It is possible for the client host name and user name of an
incoming connection to match more than one row in the
user table. The preceding set of examples
demonstrates this: Several of the entries shown match a connection
When multiple matches are possible, the server must determine which of them to use. It resolves this issue as follows:
Whenever the server reads the
usertable into memory, it sorts the rows.
When a client attempts to connect, the server looks through the rows in sorted order.
The server uses the first row that matches the client host name and user name.
The server uses sorting rules that order rows with the
Host values first. Literal host
names and IP addresses are the most specific. (The specificity of
a literal IP address is not affected by whether it has a netmask,
192.168.1.0/255.255.255.0 are considered
equally specific.) The pattern
“any host” and is least specific. The empty string
'' also means “any host” but sorts
'%'. Rows with the same
Host value are ordered with the most-specific
User values first (a blank
User value means “any user” and is
least specific). For rows with equally-specific
User values, the
order is indeterminate.
To see how this works, suppose that the
table looks like this:
+-----------+----------+- | Host | User | ... +-----------+----------+- | % | root | ... | % | jeffrey | ... | localhost | root | ... | localhost | | ... +-----------+----------+-
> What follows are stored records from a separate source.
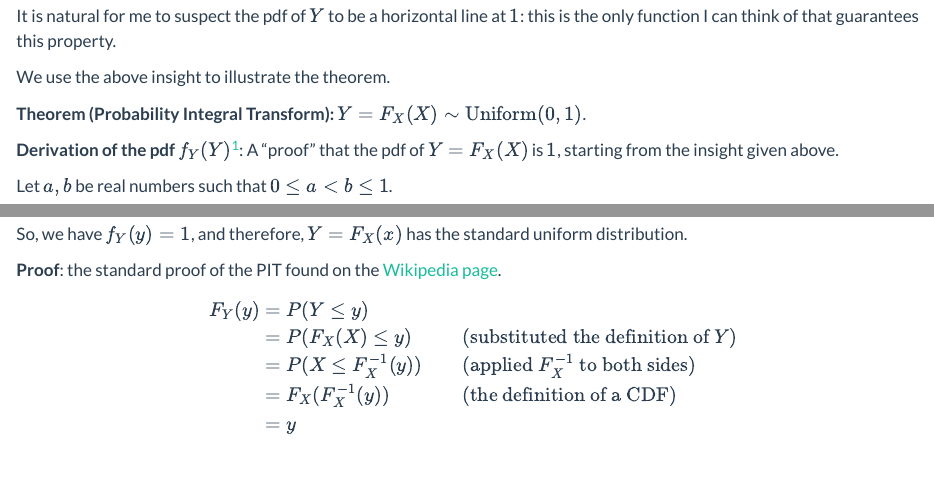
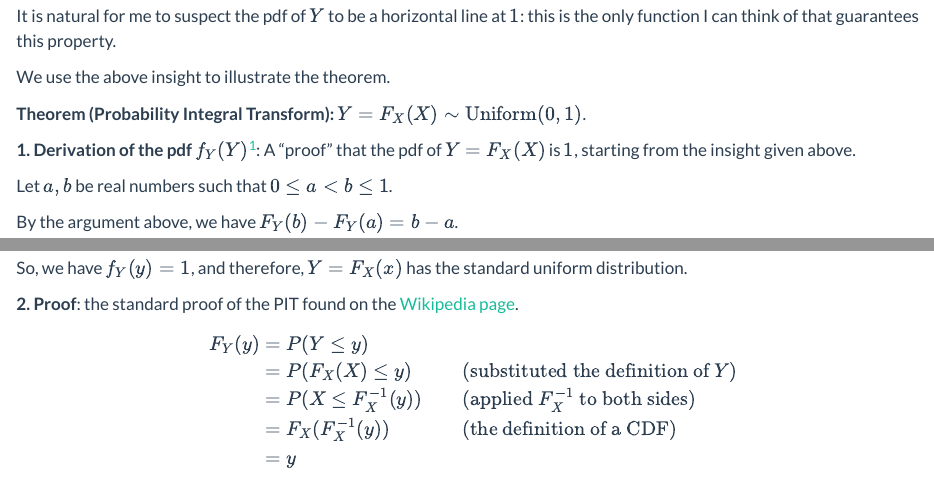
Before and after one commit to cxzhang4/technical_blog, a Quarto document (posts/probability_integral_transform/index.qmd): the page in a window 1100 px wide, from 3280 px down, and a second part further down, joined at a grey line. Rendered offline with R 4.5, knitr and Pandoc in place of Quarto, with nearby package versions.

Commit message:
added numbers to both proofs of PIT

```diff
--- a/posts/probability_integral_transform/index.qmd
+++ b/posts/probability_integral_transform/index.qmd
@@ -90,7 +90,7 @@ We use the above insight to illustrate the theorem.
 
 **Theorem (Probability Integral Transform):** $Y = F_X(X) \sim \text{Uniform}(0, 1)$.
 
-**Derivation of the pdf $f_Y(Y)$**[^1]: A "proof" that the pdf of $Y = F_X(X)$ is $1$, starting from the insight given above.
+**1. Derivation of the pdf $f_Y(Y)$**[^1]: A "proof" that the pdf of $Y = F_X(X)$ is $1$, starting from the insight given above.
 
 Let $a, b$ be real numbers such that $0 \leq a < b \leq 1$.
 
@@ -111,7 +111,7 @@ $$
 
 So, we have $f_Y(y) = 1$, and therefore, $Y = F_X(x)$ has the standard uniform distribution.
 
-**Proof**: the standard proof of the PIT found on the [Wikipedia page](https://en.wikipedia.org/wiki/Probability_integral_transform).
+**2. Proof**: the standard proof of the PIT found on the [Wikipedia page](https://en.wikipedia.org/wiki/Probability_integral_transform).
 
 $$
 \begin{align}
```
Also changed, not shown: 1 other file.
When the server reads the table into memory, it sorts the rows using the rules just described. The result after sorting looks like this:
+-----------+----------+- | Host | User | ... +-----------+----------+- | localhost | root | ... | localhost | | ... | % | jeffrey | ... | % | root | ... +-----------+----------+-
When a client attempts to connect, the server looks through the
sorted rows and uses the first match found. For a connection from
jeffrey, two of
the rows from the table match: the one with
User values of
'', and the
one with values of
row appears first in sorted order, so that is the one the server
Here is another example. Suppose that the
table looks like this:
+----------------+----------+- | Host | User | ... +----------------+----------+- | % | jeffrey | ... | thomas.loc.gov | | ... +----------------+----------+-
The sorted table looks like this:
+----------------+----------+- | Host | User | ... +----------------+----------+- | thomas.loc.gov | | ... | % | jeffrey | ... +----------------+----------+-
A connection by
thomas.loc.gov is matched by the first row,
whereas a connection by
jeffrey from any host
is matched by the second.
It is a common misconception to think that, for a given user
name, all rows that explicitly name that user are used first
when the server attempts to find a match for the connection.
This is not true. The preceding example illustrates this, where
a connection from
jeffrey is first matched not by the row
'jeffrey' as the
User column value, but by the row with no
user name. As a result,
authenticated as an anonymous user, even though he specified a
user name when connecting.
If you are able to connect to the server, but your privileges are
not what you expect, you probably are being authenticated as some
other account. To find out what account the server used to
authenticate you, use the
CURRENT_USER() function. (See
Section 13.14, “Information Functions”.) It returns a value in
format that indicates the
Host values from the matching
user table row. Suppose that
jeffrey connects and issues the following
SELECT CURRENT_USER();+----------------+ | CURRENT_USER() | +----------------+ | @localhost | +----------------+
The result shown here indicates that the matching
user table row had a blank
User column value. In other words, the server
jeffrey as an anonymous user.
Another way to diagnose authentication problems is to print out
user table and sort it by hand to see where
the first match is being made.